Friday, April 25, 2014

What About the "Bang"?

The Big Bang theory was established from observations of the structure of the Universe and from theoretical considerations. Many people contributed its establishment, but the one person who first proposed the Big Bang itself was Monseigneur Lemaitre, a Belgian Roman Catholic priest, astronomer and professor of physics. Lemaitre saw that the Universe is expanding and noted that if one works backwards, the Universe must have come from one small region, the “primeval atom.” From this model arose many questions, one of them being: “Where did the Universe come from?” Many theories have attempted to explain why the Big Bang
occurred, but all none are convincing, and has left me wondering what is the truth.

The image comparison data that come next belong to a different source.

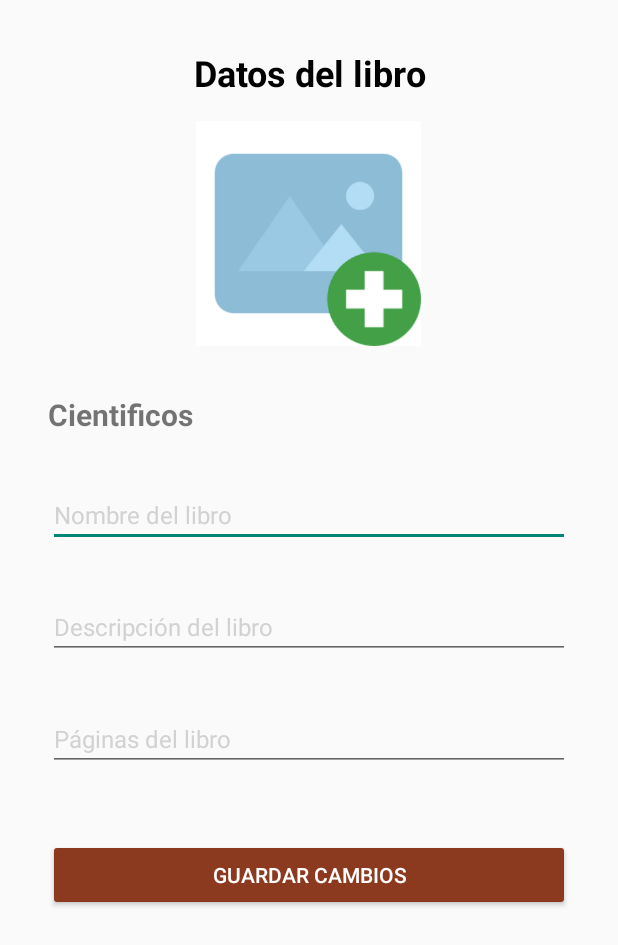
After one commit to AilingITS/Biblioloft, an Android app: the fragment EditarCientificoFragment shown on its own in the app's theme, on a phone screen of 412 x 824 dp. The commit adds this screen. Shown: the top 945 px of the screen. Run offline under Robolectric (Android 15) with nearby library versions, the phone set to English and light mode, and no system bars; our stand-ins replace Firebase (no records; nobody signed in at launch, a user with empty details on screens opened directly), Picasso.

Commit message:
Update: EditarCientificoFragment Edit item

```diff
--- /dev/null
+++ b/app/src/main/res/layout/fragment_editar_cientifico.xml
@@ -0,0 +1,119 @@
+<?xml version="1.0" encoding="utf-8"?>
+<FrameLayout xmlns:android="http://schemas.android.com/apk/res/android"
+    xmlns:tools="http://schemas.android.com/tools"
+    android:layout_width="match_parent"
+    android:layout_height="match_parent"
+    xmlns:app="http://schemas.android.com/apk/res-auto"
+    tools:context=".fragmentsAdmin.editarLibros.EditarCientificoFragment">
+
+    <androidx.constraintlayout.widget.ConstraintLayout
+        android:layout_width="match_parent"
+        android:layout_height="match_parent"
+        android:layout_marginBottom="80dp">
+        <ScrollView
+            android:layout_width="match_parent"
+            android:layout_height="match_parent">
+
+            <LinearLayout
+                android:layout_width="match_parent"
+                android:layout_height="wrap_content"
+                android:orientation="vertical">
+                <TextView
+                    android:id="@+id/datosLibro"
+                    android:layout_width="match_parent"
+                    android:layout_height="wrap_content"
+                    android:text="@string/datosLibro"
+                    app:layout_constraintTop_toTopOf="parent"
+                    android:gravity="center"
+                    android:textColor="@color/black"
+                    android:layout_marginTop="32dp"
+                    android:layout_marginStart="32dp"
+                    android:layout_marginEnd="32dp"
+                    android:textSize="24dp"
+                    android:textStyle="bold"
+                    />
+
+                <androidx.appcompat.widget.AppCompatImageView
+                    android:id="@+id/editar_img"
+                    android:layout_width="150dp"
+                    android:layout_height="150dp"
+                    android:layout_gravity="center"
+                    android:layout_marginStart="32dp"
+                    android:layout_marginTop="16dp"
+                    android:layout_marginEnd="32dp"
+                    android:src="@drawable/img_agregar"
+                    app:layout_constraintEnd_toEndOf="parent"
+                    app:layout_constraintStart_toStartOf="parent"
+                    app:layout_constraintTop_toBottomOf="@+id/datosLibro"/>
+
+                <TextView
+                    android:id="@+id/tituloCientifico"
+                    android:layout_width="wrap_content"
+                    android:layout_height="wrap_content"
+                    android:layout_marginStart="32dp"
+                    android:layout_marginTop="32dp"
+                    android:text="@string/stringCientificos"
+                    android:textSize="20dp"
+                    android:textStyle="bold" />
+
+                <EditText
+                    android:id="@+id/editar_nombreLibro"
+                    android:layout_width="match_parent"
+                    android:layout_height="wrap_content"
+                    android:layout_marginTop="32dp"
+                    android:layout_marginStart="32dp"
+                    android:layout_marginEnd="32dp"
+                    android:hint="@string/nombreLibro"
+                    android:textColorHint="@color/light_white"
+                    android:textColor="@color/black"
+                    android:textSize="16dp"
+                    app:layout_constraintTop_toBottomOf="@+id/btn_agregar_libro"
+                    tools:layout_editor_absoluteX="32dp" />
+
+
+                <EditText
+                    android:id="@+id/editar_descripcionLibro"
+                    android:layout_width="match_parent"
+                    android:layout_height="wrap_content"
+                    android:hint="@string/descripcionLibro"
+                    android:layout_marginTop="32dp"
+                    android:layout_marginStart="32dp"
+                    android:layout_marginEnd="32dp"
+                    android:textColorHint="@color/light_white"
+                    android:textColor="@color/black"
+                    android:textSize="16dp"
+                    app:layout_constraintTop_toBottomOf="@+id/nombreLibro"
+                    tools:layout_editor_absoluteX="0dp" />
+
+                <EditText
+                    android:id="@+id/editar_paginasLibro"
+                    android:layout_width="match_parent"
+                    android:layout_height="wrap_content"
+                    android:hint="@string/paginasLibro"
+                    android:layout_marginTop="32dp"
+                    android:layout_marginStart="32dp"
+                    android:layout_marginEnd="32dp"
+                    android:textColorHint="@color/light_white"
+                    android:textColor="@color/black"
+                    android:textSize="16dp"
+                    android:inputType="number"
+                    app:layout_constraintTop_toBottomOf="@+id/descripcionLibro"
+                    tools:layout_editor_absoluteX="0dp" />
+
+                <Button
+                    android:id="@+id/editar_btn_guardarCambios"
+                    android:layout_width="match_parent"
+                    android:layout_height="wrap_content"
+                    android:layout_marginTop="45dp"
+                    android:layout_marginBottom="16dp"
+                    android:text="@string/stringGuardarCambios"
+                    android:backgroundTint="@color/btn_cafe"
+                    android:textColor="@color/white"
+                    android:layout_marginStart="32dp"
+                    android:layout_marginEnd="32dp"
+                    app:layout_constraintBottom_toBottomOf="parent" />
+            </LinearLayout>
+        </ScrollView>
+    </androidx.constraintlayout.widget.ConstraintLayout>
+
+</FrameLayout>
--- a/app/src/main/res/values/strings.xml
+++ b/app/src/main/res/values/strings.xml
@@ -56,8 +56,6 @@
     <string name="stringRegistro">Registro de libros</string>
     <string name="stringError">Error</string>
     <string name="stringCambiosGuardadosCorrectamente">Cambios guardados correctamente</string>
-
-
-
+    <string name="stringGuardarCambios">Guardar cambios</string>
 
 </resources>
```
Also changed, not shown: app/src/main/java/com/example/biblioloft/firebase/admin_registro_books/cientificoAdapter.java (+5 -2 lines), app/src/main/java/com/example/biblioloft/fragmentsAdmin/editarLibros/EditarCientificoFragment.java (added, +303 -0 lines), app/src/main/res/layout/fragment_settings.xml (+7 -8 lines).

In the process of finding an answer, a debate among two groups, theists and atheists, has progressively build up, with both proposing different arguments on what happened at the time of the “bang” or even before. Yet, up to now, no answer has been revealed.

Many ideas have been proposed. However, the two groups that stand out the most are: atheists, and theist. Atheists and theists have their own beliefs, and in order to prove that their beliefs are correct there must be concrete evidence that demonstrates what they propose is true.

Atheists generally rely on science to explain the natural world, but the key is that many theories lie outside the domain of scientific testability, and one cannot use the scientific method to evaluate them. Thus, one atheistic argument is presented in the book Atheism, Theism, and Big Bang Cosmology. Quentin Smith highlights two theological premises, “(1) If God exists and there is an earliest state E of the universe, then God created E. (2) If God created E, then E is ensured either to contain animate creatures or to lead to a subsequent state of the universe that contains animate creatures.” With the use of the two theological premises Smith provides 6 other premises in order to argue that God could not have created the earliest state of the universe. And with all premises together Smith comes to the conclusion that if this cosmology is true, our Universe exists without cause and without explanation, believing that the origin of our Universe does not need divine intervention.

In the other hand, theists are certain that divine intervention created the Universe. Theists believe that nothing can cause itself, and since the string of causes can’t be indefinitely long, there must be a first cause, God. As stated by William Lane Craig, “1) Whatever begins to exist has a cause of its existence. 2) The Universe began to exist. 3) Therefore, the universe has a cause of its existence.”

Moreover, what happened before and who/what initiated the Big bang is still in debate. And after thoughtful consideration, I believe that one day we will be able to gain evidence of what initiated the “bang.” But we will have to wait. Maybe years, decades, or centuries…
Dalia Dorantes